  • Nausea
  • Vomiting
  • Euphoria
  • Lightheadedness
  • Confusion


Over the last 2 decades, sales and consumption of this drug have increased significantly. Even though the drug can only be prescribed by physicians, hydrocodone is relatively easily available over internet pharmacies without a need of a prescription. Besides being used as an efficient pain killer, its illicit use has also increased significantly. The drug is available in various forms including tablet, capsule and syrup.


Dose and Preparations

The dose of hydrocodone depends on the intensity of pain and the response of the patient. However, tolerance to hydrocodone can develop with continued use and much higher doses are required to decrease pain. In addition, with increased use of the drug, the incidence of side effects also increases.


Hydrocodone is always combined with acetaminophen/ibuprofen/antihistamine as a prescription. The dose of acetaminophen may vary from 350-650 mg. The dose of hydrocodone may vary from 5-15 mg. Various combination of this mixture are available. Hydrocodone is usually taken 3-4 times a day to relieve moderate or severe pain. The dose of hydrocodone should not exceed more than 40 mg in a day and the dose of acetaminophen should not exceed 3-4000 mg per day (8-12 tablets per day).


In the United States, pure hydrocodone is rarely prescribed and is considered a Schedule 2 drug, requiring DEA certificate for prescription. Hydrocodone when it is prescribed with acetaminophen is classified as a Schedule 3 drug and available only with a prescription.


Available Hydrocodone Formulations

Generic names for hydrocodone include:

  • Vicodin
  • Dicodid
  • Hycodan
  • Hycomine
  • Lorcet
  • Lortab
  • Norco
  • Novahistex
  • Hydroco
  • Tussionex 
  • Vicoprofen


Therapeutic combinations of hydrocodone and acetaminophen are available as Vicodin and Lortab. When combined with aspirin, the product is sold as Lortab ASA. When combined with ibuprofen, the product is sold as vicoprofen and when combined with an anti-histamine, the product is sold as hycodan.


Adverse Effects

The most frequently observed adverse reactions include:
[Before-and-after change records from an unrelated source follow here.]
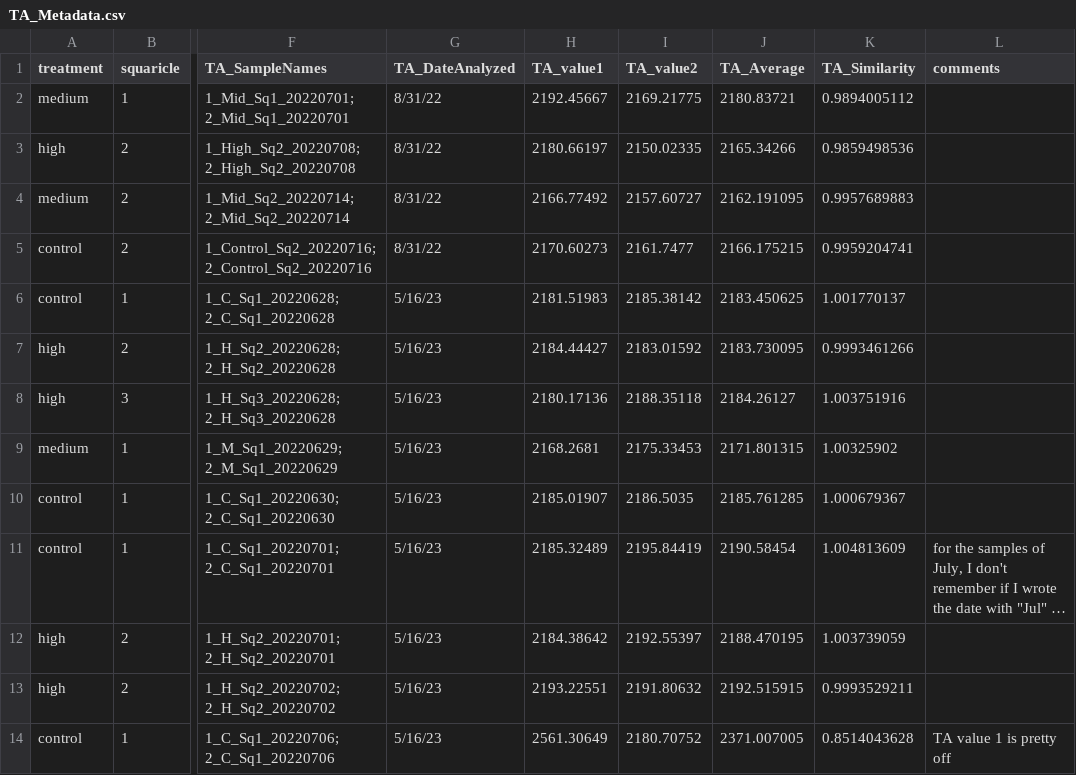
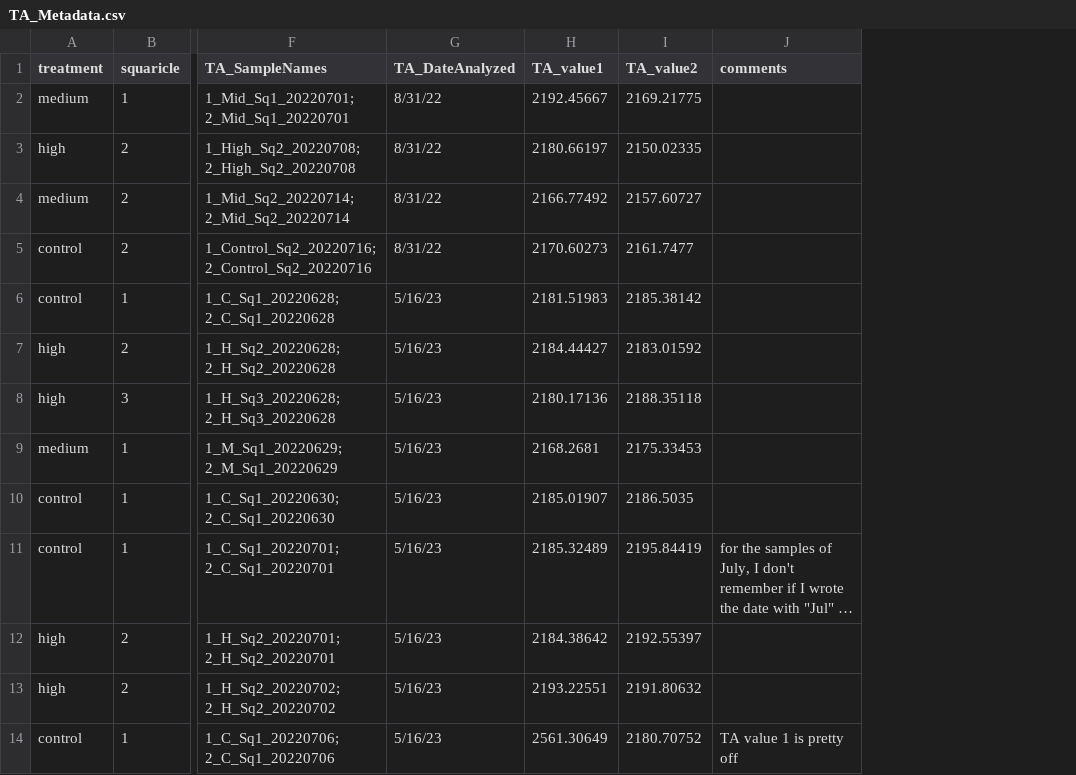
Before and after one commit to fscucchia/Hawaii2022_pH_Temp_Mcap_Pacu, a CSV file: Raw_data/TA/TA_Metadata.csv, drawn as a sheet; only a part is shown, gaps mark what is left out; long unchanged cells end in …; the diff names each change by its address in the sheet, - before the commit and + after, or states it on an @@ line.

Commit message:
updated outlier checks for environmental data

```diff
--- a/Raw_data/TA/TA_Metadata.csv
+++ b/Raw_data/TA/TA_Metadata.csv
-column J (TA_Average), rows 2-14: 2180.83721 | 2165.34266 | 2162.191095 | 2166.175215 | 2183.450625 | 2183.730095 | 2184.26127 | 2171.801315 | 2185.761285 | 2190.58454 | 2188.470195 | 2192.515915 | 2371.007005
-column K (TA_Similarity), rows 2-14: 0.9894005112 | 0.9859498536 | 0.9957689883 | 0.9959204741 | 1.001770137 | 0.9993461266 | 1.003751916 | 1.00325902 | 1.000679367 | 1.004813609 | 1.003739059 | 0.9993529211 | 0.8514043628
```
Also changed, not shown: 2 other files.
  • Lightheadedness
  • Dizziness
  • Sedation
  • Nausea
  • Vomiting


These effects are more common when the inpidual is active, and these adverse reactions may be alleviated if the patient lies down.


Hydrocodone is also known to impair judgment and can cause mental sluggishness and clouding. Hydrocodone should be used with great care in patients with head trauma as it can cloud the symptoms of head injury. The drug can produce adverse reactions which may obscure the clinical course of patients with head injuries.


Toxicity

To prevent inpiduals from taking excessive hydrocodone, all available hydrocodone products are formulated with acetaminophen. Acetaminophen is not pleasant when taken in high doses. However, because acetaminophen is soluble in water, it can be extracted in warm water, leaving only the pure form of hydrocodone available for consumption. Following an acute over dosage, toxicity may result from hydrocodone or acetaminophen.


Signs and Symptoms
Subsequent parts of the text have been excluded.